Others who aided in various ways, particularly in the annotation, included Professors Gordon Kirkwood, Harry Caplan, James Hutton, Douglas Dowd, Robert Kaske, Edward Morris, all of Cornell University; Professor Paul Parker of Hamilton College; Harold E. Dailey of Columbia University; M. J.-P. Mayer, editor of the works of De Tocqueville; Professor Henry W. Spiegel of the Catholic University of America; Professor Edward C. Mack of the City University of New York; Professor Ann Robson of the University of Toronto.
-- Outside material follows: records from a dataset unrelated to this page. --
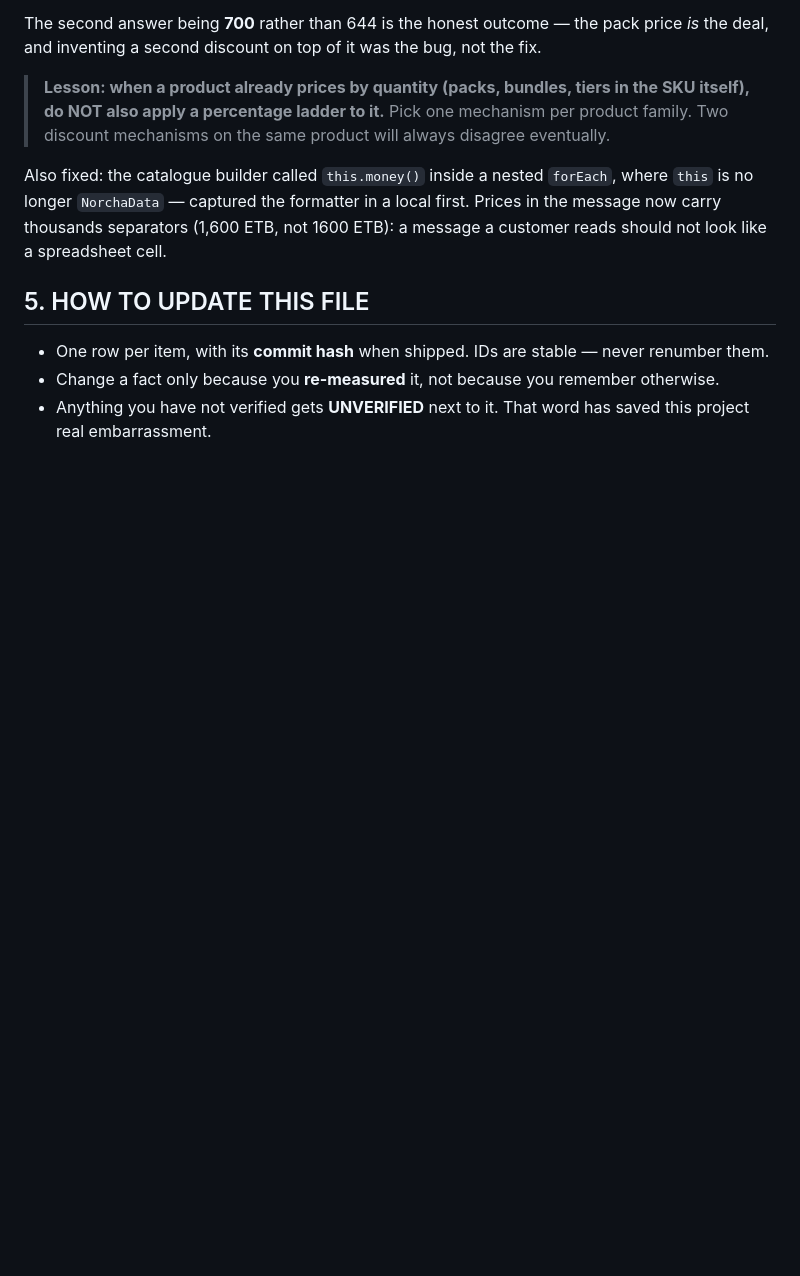
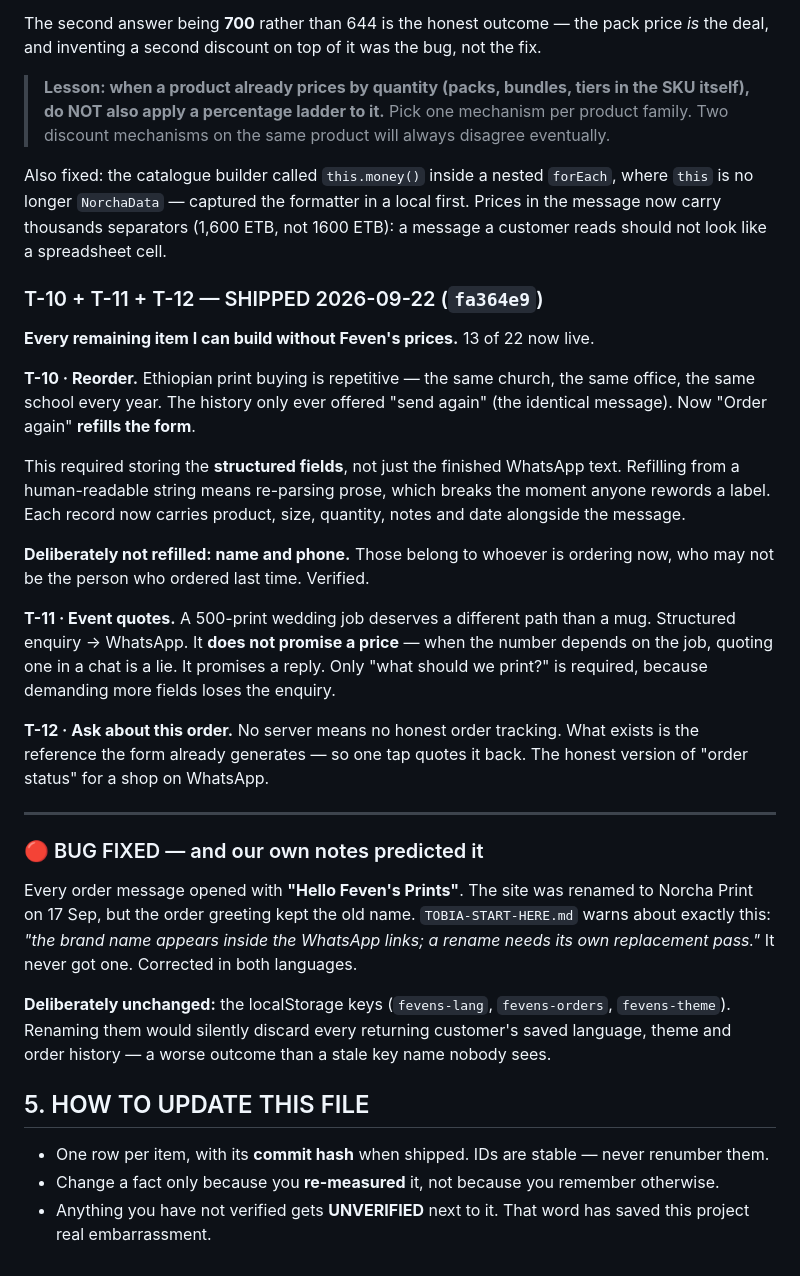
Before and after one commit to messaynew-cyber/feven-prints-v2, a Markdown page: STATE.md, the part around the change. Rendered like a GitHub page; blank space fills up the shorter version.

Commit message:
docs: mark T-10/11/12 shipped (13 of 22)

```diff
--- a/STATE.md
+++ b/STATE.md
@@ -520,6 +520,48 @@ a local first. Prices in the message now carry thousands separators
 (1,600 ETB, not 1600 ETB): a message a customer reads should not look like a
 spreadsheet cell.
 
+
+### T-10 + T-11 + T-12 — SHIPPED 2026-09-22 (`fa364e9`)
+
+**Every remaining item I can build without Feven's prices.** 13 of 22 now live.
+
+**T-10 · Reorder.** Ethiopian print buying is repetitive — the same church,
+the same office, the same school every year. The history only ever offered
+"send again" (the identical message). Now "Order again" **refills the form**.
+
+This required storing the **structured fields**, not just the finished
+WhatsApp text. Refilling from a human-readable string means re-parsing prose,
+which breaks the moment anyone rewords a label. Each record now carries
+product, size, quantity, notes and date alongside the message.
+
+**Deliberately not refilled: name and phone.** Those belong to whoever is
+ordering now, who may not be the person who ordered last time. Verified.
+
+**T-11 · Event quotes.** A 500-print wedding job deserves a different path
+than a mug. Structured enquiry → WhatsApp. It **does not promise a price** —
+when the number depends on the job, quoting one in a chat is a lie. It
+promises a reply. Only "what should we print?" is required, because demanding
+more fields loses the enquiry.
+
+**T-12 · Ask about this order.** No server means no honest order tracking.
+What exists is the reference the form already generates — so one tap quotes it
+back. The honest version of "order status" for a shop on WhatsApp.
+
+---
+
+### 🔴 BUG FIXED — and our own notes predicted it
+
+Every order message opened with **"Hello Feven's Prints"**. The site was
+renamed to Norcha Print on 17 Sep, but the order greeting kept the old name.
+`TOBIA-START-HERE.md` warns about exactly this: *"the brand name appears inside
+the WhatsApp links; a rename needs its own replacement pass."* It never got
+one. Corrected in both languages.
+
+**Deliberately unchanged:** the localStorage keys (`fevens-lang`,
+`fevens-orders`, `fevens-theme`). Renaming them would silently discard every
+returning customer's saved language, theme and order history — a worse outcome
+than a stale key name nobody sees.
+
 ## 5. HOW TO UPDATE THIS FILE
 
 - One row per item, with its **commit hash** when shipped. IDs are stable — never renumber them.
```
Also changed, not shown: TODO.md (+4 -4 lines).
Of the many librarians to whose assistance we are indebted we can mention here only Professors Felix Reichmann, the late George H. Healey, and Donald Eddy of the Cornell University Library, Miss Judith A. Schiff of the Yale University Library, and Mr. C. G. Allen of the British Library of Political and Economic Science at the London School of Economics, who have over the years been unfailingly generous. To Muriel Mineka and Janie Lindley we owe our deepest gratitude for assistance in countless ways, but most of all for their sympathetic interest which has sustained us throughout the long task. If we have overlooked some in this long catalogue of our debts, we extend our apologies. We cannot conclude, however, without acknowledging the wise supervision and counsel of the present editor of the Collected Works; from Principal John M. Robson’s comprehensive and detailed knowledge of Mill we have profited at almost every turn.